Great job, fellas, bold, risky, all that.
Now: Leave him alone.
Stay out of his way, except when he needs something. Then go and get it for him.
This is Schiano's deal, not yours. How Dominik survived the recent purge is a mystery until you realize how much he sold the Glazers' idea when it came to the nonsensical notion that you can construct a football team entirely of draft picks, youth and more youth, the very formula that helped sink Raheem Morris.
And this coaching change won't mean anything unless there is a re-commitment on the part of ownership to do anything, everything, to make this franchise a winner.
This team has holes everywhere.
Let the head coach and his men fill them as he sees fit.
I don't know how independent a streak Schiano will have in him, having never been a head coach in the NFL. At his first news conference, Schiano sounded like he was in line with the Glazers' and Dominik's ideas about team building: defense, running the ball, the draft, all of it.
"In college football, it's recruit and develop," Schiano said. "In pro football, it's draft and develop. That's the way I think it goes. You draft great players and you get them here and you develop them and they get better and better and better."
If he is take charge, and he knows what he wants, he should have a major say in shopping for the groceries – that's the way it should be, that's the way it has to be.
Dominik has been hit and miss. For Adrian Clayborn, who made a splash, there is Gerald McCoy, who can't stay on the field. He re-signed Davin Joseph and Donald Penn. He also re-signed Michael Clayton. And Derrick Ward blew up and Quincy Black looks like a disaster.
Time for a new lead voice.
The coach has to be just that.
The Glazers need to step up, too. You've watched the Bucs, you've seen the holes.

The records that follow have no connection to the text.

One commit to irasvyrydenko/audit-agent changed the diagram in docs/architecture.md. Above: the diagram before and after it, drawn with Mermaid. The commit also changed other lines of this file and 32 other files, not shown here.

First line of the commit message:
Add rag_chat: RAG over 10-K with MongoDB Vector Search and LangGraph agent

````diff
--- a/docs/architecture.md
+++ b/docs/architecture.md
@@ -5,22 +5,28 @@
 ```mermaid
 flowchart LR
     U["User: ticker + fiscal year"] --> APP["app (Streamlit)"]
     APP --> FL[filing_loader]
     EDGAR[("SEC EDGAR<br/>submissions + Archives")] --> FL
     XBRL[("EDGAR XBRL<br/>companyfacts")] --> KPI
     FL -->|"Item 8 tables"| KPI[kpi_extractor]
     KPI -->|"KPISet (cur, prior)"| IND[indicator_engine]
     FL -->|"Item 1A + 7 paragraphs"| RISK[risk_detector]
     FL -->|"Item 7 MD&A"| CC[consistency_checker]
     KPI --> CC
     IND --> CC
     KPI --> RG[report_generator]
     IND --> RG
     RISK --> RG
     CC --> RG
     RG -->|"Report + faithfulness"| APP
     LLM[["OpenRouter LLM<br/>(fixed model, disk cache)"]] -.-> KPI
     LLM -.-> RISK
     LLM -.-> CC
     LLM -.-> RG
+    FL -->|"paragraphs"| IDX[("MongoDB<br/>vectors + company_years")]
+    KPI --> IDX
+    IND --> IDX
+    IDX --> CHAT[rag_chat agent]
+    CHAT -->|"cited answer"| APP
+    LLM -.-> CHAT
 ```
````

All the answers aren't in the draft. They lie in free agency, and a bump in spending.
"We are going to spend whatever it takes to win, to put the best team on the field," Joel Glazer has said.
Go and do it, then.
Coaching change doesn't matter if there aren't changes in thinking up top.
There's a new man in town, and he needs all the help he can get. Sometimes, that means letting him do his job. Sometimes it means giving him the tools for his job.
If he wants an older team, let him have one. If he wants a better team, let him shop for one. If he has some new ideas, let him try them.
Schiano was a man in control at Rutgers, all about details, though he resists the title of micro-manager. But here's a guy who personally presided over the remaking of the Rutgers logo, poring over all kinds of examples before settling on a signature block R.
"We reduced it down to one logo so we could build a brand," Schiano said.
It's time to build one here.
You can't overstate what one coach can do. Look at Jim Harbaugh in San Francisco. It's not like it required an overhaul, but his word was the word out there.
So it should be here.
Give the new man everything he needs to rebuild the Bucs brand – freedom, resources, anything.
The Glazers and Mark Dominik picked him.
This is their guy. Now, let him be himself.